John Cox was born and raised in Nova Scotia. John has a wealth of personal and professional experience that spans many areas. John has been an activist for persons with intellectual disabilities for over 25 years. He has been involved in many projects and activities that have had real and lasting impact on the lives of labelled individuals. John is a long-time member and leader in the People First movement, and a founding member of the Nova Scotia provincial chapter.
John firmly believes in the power of self-advocates stories and how individuals become empowered by sharing their stories with one another and knowing they are not alone. John has been the recipient of the Alan Thomas Fellowship Award and has written a booklet about the People First movement called Getting Included: How Labeled Individuals Have Impacted Inclusion. John lives in Halifax, Nova Scotia.
Gordon Fletcher got involved in the People First movement in the late 1970s at the local level – in his community in British Columbia. Gordon was one of the first leaders of the movement in his province and was involved in growing the movement until a provincial chapter was formed. Gordon soon started connecting and working with the national volunteers and staff when it was known as The National Self-Advocacy Project. He became involved in the process that saw The National Self-Advocacy Project become the organization known today as People First of Canada.
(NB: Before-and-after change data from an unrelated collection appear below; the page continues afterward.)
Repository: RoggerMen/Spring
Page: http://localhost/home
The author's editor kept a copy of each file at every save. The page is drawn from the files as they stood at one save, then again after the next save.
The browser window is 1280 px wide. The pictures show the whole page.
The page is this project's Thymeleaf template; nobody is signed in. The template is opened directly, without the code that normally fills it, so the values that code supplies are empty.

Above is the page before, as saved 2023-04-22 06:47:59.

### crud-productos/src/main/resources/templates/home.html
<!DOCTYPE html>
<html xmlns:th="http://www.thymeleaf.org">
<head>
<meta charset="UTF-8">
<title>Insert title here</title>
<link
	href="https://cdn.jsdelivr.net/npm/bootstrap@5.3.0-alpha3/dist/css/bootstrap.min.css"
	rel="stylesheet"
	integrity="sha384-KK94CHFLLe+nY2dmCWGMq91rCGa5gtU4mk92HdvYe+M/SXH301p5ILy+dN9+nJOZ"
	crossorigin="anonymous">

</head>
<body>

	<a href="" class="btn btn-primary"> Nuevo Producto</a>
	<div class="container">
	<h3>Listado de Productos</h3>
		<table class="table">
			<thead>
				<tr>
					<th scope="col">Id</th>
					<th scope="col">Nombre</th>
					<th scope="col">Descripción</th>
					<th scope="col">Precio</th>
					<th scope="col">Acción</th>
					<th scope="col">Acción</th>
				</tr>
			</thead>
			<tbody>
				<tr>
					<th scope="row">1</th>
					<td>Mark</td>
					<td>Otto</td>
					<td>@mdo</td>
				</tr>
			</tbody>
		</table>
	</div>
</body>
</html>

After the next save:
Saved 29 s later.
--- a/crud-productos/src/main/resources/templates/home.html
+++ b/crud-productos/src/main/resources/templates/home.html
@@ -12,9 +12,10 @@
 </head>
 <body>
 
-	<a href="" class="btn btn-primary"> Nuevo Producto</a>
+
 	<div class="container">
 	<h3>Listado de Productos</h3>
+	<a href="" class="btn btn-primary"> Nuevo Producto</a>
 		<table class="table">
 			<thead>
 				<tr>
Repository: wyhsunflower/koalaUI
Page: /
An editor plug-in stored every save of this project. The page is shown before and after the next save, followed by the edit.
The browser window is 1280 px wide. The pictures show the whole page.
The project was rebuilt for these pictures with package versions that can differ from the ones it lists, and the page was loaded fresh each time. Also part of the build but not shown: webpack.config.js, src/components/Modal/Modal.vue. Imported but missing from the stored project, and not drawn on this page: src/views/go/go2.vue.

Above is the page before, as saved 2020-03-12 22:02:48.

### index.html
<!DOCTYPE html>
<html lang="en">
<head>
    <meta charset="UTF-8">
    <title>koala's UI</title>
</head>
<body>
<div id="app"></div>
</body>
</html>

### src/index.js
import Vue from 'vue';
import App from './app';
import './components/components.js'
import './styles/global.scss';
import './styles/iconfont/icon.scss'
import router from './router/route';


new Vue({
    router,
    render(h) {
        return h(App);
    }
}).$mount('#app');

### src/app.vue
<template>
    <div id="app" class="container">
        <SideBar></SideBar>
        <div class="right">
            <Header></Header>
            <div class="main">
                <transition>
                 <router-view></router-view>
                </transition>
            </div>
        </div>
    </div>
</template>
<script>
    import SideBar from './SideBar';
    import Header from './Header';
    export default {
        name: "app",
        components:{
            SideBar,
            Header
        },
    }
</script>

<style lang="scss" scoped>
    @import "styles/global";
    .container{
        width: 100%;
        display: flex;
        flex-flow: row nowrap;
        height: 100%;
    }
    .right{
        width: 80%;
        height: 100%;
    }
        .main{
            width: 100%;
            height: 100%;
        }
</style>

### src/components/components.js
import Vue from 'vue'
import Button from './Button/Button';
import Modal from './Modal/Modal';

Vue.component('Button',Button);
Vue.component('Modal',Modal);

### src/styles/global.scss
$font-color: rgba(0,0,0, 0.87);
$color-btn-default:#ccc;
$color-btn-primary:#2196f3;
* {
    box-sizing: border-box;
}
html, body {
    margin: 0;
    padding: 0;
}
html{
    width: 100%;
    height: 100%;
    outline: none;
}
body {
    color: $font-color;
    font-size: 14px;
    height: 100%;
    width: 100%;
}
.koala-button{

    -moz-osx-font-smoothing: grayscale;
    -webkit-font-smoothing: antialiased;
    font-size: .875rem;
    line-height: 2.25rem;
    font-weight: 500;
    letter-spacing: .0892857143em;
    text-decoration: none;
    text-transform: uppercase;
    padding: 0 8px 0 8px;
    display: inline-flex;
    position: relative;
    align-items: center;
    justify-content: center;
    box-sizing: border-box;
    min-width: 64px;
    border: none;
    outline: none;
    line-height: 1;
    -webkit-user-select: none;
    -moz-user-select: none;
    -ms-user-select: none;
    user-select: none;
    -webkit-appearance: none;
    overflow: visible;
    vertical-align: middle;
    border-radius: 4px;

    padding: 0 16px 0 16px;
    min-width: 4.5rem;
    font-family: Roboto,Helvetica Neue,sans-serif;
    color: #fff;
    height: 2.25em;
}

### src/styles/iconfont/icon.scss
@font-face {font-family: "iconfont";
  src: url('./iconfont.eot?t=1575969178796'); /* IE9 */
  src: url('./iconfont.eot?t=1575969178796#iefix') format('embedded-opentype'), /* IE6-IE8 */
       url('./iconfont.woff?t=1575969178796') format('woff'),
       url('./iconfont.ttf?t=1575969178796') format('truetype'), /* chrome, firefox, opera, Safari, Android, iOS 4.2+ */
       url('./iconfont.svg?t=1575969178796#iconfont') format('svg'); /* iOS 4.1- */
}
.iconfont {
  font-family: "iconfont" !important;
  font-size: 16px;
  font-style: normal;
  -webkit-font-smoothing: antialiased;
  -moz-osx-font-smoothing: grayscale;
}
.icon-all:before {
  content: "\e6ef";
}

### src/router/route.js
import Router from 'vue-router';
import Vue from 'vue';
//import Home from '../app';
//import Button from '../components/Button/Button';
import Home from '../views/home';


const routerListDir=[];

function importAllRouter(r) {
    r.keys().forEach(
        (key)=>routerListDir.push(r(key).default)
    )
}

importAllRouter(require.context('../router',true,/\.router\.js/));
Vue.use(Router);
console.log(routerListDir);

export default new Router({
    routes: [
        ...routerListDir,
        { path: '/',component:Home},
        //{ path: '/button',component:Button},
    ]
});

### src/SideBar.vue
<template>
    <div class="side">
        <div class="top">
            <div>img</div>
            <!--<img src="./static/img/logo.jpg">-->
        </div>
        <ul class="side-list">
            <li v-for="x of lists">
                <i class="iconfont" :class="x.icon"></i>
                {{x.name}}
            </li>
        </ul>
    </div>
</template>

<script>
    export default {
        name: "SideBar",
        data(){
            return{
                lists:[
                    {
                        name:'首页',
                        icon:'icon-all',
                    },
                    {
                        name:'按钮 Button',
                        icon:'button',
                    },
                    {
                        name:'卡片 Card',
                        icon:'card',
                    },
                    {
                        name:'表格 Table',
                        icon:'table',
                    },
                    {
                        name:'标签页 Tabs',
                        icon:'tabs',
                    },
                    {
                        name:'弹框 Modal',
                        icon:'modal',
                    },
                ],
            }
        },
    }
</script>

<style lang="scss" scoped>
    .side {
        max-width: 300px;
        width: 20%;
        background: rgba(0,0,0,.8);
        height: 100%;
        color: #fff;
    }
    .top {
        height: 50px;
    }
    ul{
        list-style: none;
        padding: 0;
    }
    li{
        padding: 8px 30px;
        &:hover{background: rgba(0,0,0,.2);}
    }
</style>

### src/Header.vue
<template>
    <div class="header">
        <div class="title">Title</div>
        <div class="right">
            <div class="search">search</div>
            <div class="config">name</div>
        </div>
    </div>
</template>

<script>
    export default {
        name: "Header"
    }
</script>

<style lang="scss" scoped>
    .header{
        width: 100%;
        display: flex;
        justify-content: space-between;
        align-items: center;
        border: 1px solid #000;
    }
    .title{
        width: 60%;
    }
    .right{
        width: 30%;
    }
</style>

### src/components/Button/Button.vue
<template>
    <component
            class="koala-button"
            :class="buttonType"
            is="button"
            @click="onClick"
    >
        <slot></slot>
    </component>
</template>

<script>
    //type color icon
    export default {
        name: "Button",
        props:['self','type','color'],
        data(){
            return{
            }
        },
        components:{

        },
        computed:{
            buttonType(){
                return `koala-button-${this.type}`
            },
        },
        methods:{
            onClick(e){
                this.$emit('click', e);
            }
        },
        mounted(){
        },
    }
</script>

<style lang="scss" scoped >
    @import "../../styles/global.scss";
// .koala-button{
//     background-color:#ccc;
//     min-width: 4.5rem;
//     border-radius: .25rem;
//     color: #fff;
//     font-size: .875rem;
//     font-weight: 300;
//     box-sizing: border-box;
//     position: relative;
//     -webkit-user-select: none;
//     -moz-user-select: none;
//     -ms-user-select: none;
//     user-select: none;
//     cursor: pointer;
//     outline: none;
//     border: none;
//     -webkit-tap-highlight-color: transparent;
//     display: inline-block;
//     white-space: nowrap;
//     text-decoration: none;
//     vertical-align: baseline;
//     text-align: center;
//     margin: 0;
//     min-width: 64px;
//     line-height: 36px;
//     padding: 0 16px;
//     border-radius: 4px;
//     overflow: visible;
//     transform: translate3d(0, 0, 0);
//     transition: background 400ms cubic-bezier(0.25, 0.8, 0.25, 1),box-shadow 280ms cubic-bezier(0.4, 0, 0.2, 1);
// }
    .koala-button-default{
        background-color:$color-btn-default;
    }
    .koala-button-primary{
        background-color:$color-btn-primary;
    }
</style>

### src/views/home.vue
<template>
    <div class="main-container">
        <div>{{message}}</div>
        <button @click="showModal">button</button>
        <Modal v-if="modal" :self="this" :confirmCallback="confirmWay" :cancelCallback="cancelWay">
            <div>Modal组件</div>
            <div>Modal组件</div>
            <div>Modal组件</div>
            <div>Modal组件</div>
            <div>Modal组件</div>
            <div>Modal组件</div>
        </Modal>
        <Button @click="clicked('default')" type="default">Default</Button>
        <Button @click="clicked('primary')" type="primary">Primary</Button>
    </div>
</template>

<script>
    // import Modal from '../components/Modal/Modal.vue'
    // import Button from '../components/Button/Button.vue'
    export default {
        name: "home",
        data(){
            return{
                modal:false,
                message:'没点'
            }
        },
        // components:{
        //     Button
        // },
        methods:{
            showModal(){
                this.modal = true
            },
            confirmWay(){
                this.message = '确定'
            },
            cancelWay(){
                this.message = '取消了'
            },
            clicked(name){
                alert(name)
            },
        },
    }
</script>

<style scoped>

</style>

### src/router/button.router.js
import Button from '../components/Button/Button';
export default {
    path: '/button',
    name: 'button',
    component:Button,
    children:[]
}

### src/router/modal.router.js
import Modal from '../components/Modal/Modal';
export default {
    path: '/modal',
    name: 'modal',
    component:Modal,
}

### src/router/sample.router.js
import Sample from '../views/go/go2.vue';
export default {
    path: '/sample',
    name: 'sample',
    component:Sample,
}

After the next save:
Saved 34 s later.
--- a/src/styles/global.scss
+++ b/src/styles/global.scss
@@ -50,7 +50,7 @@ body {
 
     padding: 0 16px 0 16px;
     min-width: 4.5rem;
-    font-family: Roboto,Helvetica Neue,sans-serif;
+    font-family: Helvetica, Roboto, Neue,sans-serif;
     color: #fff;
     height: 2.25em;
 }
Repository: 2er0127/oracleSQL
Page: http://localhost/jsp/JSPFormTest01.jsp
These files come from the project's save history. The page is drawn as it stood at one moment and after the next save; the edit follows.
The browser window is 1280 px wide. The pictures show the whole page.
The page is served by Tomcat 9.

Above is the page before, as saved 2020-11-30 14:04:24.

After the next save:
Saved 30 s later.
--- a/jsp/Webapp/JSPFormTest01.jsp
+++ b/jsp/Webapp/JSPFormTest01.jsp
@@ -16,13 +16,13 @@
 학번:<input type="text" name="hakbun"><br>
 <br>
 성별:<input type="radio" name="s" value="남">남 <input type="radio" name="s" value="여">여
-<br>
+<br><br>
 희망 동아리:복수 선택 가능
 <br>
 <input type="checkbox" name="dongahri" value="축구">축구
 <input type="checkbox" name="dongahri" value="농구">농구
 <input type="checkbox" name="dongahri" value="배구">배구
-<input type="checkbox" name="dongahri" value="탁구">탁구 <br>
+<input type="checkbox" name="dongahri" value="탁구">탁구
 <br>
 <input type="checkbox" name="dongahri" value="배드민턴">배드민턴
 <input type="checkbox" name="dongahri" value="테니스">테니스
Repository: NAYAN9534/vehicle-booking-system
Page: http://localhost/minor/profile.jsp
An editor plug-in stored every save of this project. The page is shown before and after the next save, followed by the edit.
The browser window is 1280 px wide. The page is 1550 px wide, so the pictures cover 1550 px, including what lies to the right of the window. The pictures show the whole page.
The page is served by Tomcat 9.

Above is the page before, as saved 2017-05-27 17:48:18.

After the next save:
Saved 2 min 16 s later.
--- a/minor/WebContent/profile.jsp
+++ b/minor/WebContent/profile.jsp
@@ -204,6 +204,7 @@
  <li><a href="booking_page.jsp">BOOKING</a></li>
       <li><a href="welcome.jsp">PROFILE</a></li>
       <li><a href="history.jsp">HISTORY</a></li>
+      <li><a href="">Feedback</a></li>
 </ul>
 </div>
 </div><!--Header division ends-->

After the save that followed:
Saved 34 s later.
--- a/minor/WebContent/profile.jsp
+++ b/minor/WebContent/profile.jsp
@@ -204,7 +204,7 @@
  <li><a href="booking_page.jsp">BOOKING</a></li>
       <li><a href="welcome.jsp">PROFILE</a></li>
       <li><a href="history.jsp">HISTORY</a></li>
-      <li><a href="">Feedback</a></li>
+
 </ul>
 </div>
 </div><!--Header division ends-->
Gordon believes that some of the most important work of People First of Canada has been in the legal system and include cases like the Eve case, the Emily Eaton case, and the Latimer case. Gordon believes in the values of self-advocacy and that it is a necessary movement that will take time to develop its full potential. Gordon lives in Trail, British Columbia with his wife Sherrie and enjoys working there and being involved in other community minded organizations in his hometown.
Richard Ruston is one of the founding members of People First of Windsor and has served on the People First national Board for several years, and is proud of his term as President of the organization (2008-2011). Richard believes in and promotes the rights of people with intellectual disabilities to make their own decisions, to choose where they live, to have real work for real pay, to have the opportunity for education, and to have enough money to live a life with dignity.
Richard is an accomplished speaker and has presented locally, provincially, nationally, and internationally. Richard has received many awards for his work throughout the years, including the Canadian Association for Community Living President’s Award for special contributions in community living, and the Shelia French Award for contributions to an accessible community. Richard has also been awarded the Queen’s Diamond Jubilee Medial for his contributions to the disability community. Richard lives in Windsor, Ontario and continues his work with the People First movement.
Presidents of People First of Canada
The leadership of People First over the years has included some very impressive and active individuals with a vision of an inclusive country and a drive to see that vision become reality. We are proud of our legacy and those who worked to make the movement and the organization what it is today.
Presidents of People First of Canada
- Denis Laroche (1991-1994)
- Paul Young (1994-1998)
- Catherine Fortier (1998-2001)
- Gordon Fletcher (2001-2004)
- Heather Tracey (2004-2006)
- Shane Haddad (2006-2008)
- Richard Ruston (2008-2011)
- Shane Haddad (2011-2014)
- Kory Earle (2014-2017)